A newly controversial provision in the stimulus bill calls for funding to study medical drugs, devices and procedures.
In Washington, Republicans are already warming up their arguments against what they anticipate will be President Barack Obama's plan to overhaul the nation's health care system.
At issue is a heretofore bipartisan — and relatively noncontroversial — provision included in the massive economic stimulus bill about to clear Congress. It calls for $1.1 billion to study, in essence, how well various medical drugs, devices and procedures work.
Currently, prescription drugs and medical devices must show they are safe and effective before they can be marketed. But they don't have to prove they are better or more cost-effective than other treatments already available. Currently, there is little research in this country to compare whether drugs work better than surgery or other types of treatments.
Many experts say that finding out what works best could help both improve care and cut down on expensive care that doesn't work — as well as less expensive alternatives.
"More research on what works and what doesn't, tied to financial incentives to provide the higher-value care, could help to reduce costs without harming quality," said health economist Peter Orszag, who at the time of the comment was director of the Congressional Budget Office. Orszag is now President Obama's budget director. "We currently have a set of financial incentives just for more care. And we need a set of financial incentives for better care. And part of that requires knowing what better care is," Orszag said.
What Works Best For The Money
Boosting so-called "comparative clinical effectiveness research" was a key feature in the health care platforms of both President Obama, when he was a candidate, and his Republican rival, Arizona Sen. John McCain. In fact, one of McCain's top health advisers, Gail Wilensky, is widely considered one of the biggest backers of increased research into comparing what works in health care.
"This is a way to try to provide, first, the information, so physicians and patients have an idea of what they're likely to be getting," says Wilensky, a health economist and former Medicare official for the first President George Bush. By helping show which treatments are not just more effective but more cost-effective, such research "will also help us have more sensible reimbursement strategies that various payers can use," she says.
But it's that latter part that has Republicans up in arms.
"If the federal government spends, as this bill does, $1.1 billion to begin to figure out what treatments or drugs are more expensive, it's going to use that information to deny you and your doctor the right to get those treatments," says Rep. John Shadegg (R-AZ). "That's what I think people are very concerned about, as well they should be."
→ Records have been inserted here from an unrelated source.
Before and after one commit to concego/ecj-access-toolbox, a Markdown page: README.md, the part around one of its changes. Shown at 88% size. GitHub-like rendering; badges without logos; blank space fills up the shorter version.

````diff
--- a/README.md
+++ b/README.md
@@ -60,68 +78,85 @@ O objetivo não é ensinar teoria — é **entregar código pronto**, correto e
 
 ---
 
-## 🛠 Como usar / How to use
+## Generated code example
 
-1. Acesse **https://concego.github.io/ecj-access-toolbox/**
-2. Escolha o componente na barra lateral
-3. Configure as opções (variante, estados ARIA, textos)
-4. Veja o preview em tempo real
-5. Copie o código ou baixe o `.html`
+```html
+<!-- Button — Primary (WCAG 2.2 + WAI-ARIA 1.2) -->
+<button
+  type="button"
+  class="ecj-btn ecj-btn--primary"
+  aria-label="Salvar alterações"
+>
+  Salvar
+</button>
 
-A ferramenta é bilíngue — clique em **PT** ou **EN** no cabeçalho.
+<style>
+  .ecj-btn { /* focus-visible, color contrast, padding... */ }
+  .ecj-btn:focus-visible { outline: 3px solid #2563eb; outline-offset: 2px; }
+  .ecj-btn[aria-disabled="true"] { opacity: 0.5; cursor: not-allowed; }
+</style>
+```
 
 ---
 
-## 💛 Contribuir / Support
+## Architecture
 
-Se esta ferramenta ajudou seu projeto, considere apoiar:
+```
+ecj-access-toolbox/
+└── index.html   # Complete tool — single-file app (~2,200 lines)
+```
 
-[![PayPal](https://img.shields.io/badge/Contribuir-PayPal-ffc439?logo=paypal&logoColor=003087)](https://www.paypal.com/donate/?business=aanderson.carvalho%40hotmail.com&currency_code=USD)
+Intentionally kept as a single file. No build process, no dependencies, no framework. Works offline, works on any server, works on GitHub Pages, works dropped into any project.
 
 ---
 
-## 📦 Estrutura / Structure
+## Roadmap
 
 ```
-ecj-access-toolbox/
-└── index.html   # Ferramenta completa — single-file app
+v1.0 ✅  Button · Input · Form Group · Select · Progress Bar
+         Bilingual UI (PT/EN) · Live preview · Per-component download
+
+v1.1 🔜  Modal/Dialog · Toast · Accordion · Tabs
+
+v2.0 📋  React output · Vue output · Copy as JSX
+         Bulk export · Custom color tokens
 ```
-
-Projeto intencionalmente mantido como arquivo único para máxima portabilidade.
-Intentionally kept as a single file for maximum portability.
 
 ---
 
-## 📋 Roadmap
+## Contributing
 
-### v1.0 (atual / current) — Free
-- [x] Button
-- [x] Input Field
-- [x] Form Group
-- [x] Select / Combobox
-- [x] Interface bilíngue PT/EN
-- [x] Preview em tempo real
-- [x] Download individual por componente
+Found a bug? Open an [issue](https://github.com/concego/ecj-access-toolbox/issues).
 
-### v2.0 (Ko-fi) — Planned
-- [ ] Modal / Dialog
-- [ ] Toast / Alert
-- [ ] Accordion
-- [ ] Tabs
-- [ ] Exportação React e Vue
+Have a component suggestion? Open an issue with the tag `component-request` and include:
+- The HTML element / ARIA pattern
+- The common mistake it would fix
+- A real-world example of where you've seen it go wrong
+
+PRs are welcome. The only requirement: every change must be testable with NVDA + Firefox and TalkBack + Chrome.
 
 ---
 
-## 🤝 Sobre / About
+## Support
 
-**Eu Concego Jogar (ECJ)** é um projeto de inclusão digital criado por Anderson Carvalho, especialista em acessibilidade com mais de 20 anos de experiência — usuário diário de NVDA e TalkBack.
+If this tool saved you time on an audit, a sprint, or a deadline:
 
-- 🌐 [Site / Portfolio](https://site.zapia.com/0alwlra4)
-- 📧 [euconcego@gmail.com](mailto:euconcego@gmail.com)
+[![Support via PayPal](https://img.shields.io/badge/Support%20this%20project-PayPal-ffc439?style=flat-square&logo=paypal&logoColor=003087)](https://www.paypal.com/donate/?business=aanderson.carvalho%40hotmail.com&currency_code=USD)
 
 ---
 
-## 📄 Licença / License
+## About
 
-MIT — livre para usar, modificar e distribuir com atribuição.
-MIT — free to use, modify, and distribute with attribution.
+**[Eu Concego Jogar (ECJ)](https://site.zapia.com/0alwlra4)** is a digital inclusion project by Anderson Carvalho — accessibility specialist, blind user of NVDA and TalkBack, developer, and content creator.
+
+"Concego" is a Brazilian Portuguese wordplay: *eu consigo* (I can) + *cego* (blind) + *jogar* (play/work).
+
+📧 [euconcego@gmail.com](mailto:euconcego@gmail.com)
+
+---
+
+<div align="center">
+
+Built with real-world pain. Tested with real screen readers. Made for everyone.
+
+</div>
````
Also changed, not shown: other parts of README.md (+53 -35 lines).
Even Rush Limbaugh has joined the chorus, devoting time on his radio show earlier this week to the issue — and to a discussion of another part of the bill related to the office overseeing the transition to electronic medical records.
"The national coordinator of health information technology will monitor treatments that your doctor gives you to make sure your doctor is doing what the federal government deems appropriate and cost-effective," Limbaugh told his millions of listeners.
Limbaugh — and other conservative critics — haven't mentioned that there has been a national coordinator for health information technology since 2004, when the office was created by President George W. Bush.
Just Being Contradictory?
But Robert Blendon, a professor at the Harvard School of Public Health and an expert on health care and public opinion, says it doesn't matter that conservatives are glossing over some technicalities of the debate. Their real goal, he says, is to shape public opinion about a health care issue most of the public hasn't even heard of — and to make sure the public opposes what the new president wants to do.
Blendon says he was actually surprised the issue of health care has cropped up in a debate over what's essentially a jobs bill.
"The importance of it coming out here is it does send a signal to what that debate [over health reform] is going to look like and how contentious it's going be, even about issues that people don't fully understand," he says.
And while this may be just one small skirmish in a very large stimulus bill, he says, it could well be for Republicans the beginning of a focus they're going to take that any reform plan put forward by President Obama "could lead to rationing."
One thing that's very clear from the early debate, Blendon says, is that the new president's early hopes for bipartisanship in health care are being dashed.
"We're going to be in an era where the parties see things very, very differently and they're going to take very different stands. And health care is going to be a pivotal point," Beldon says.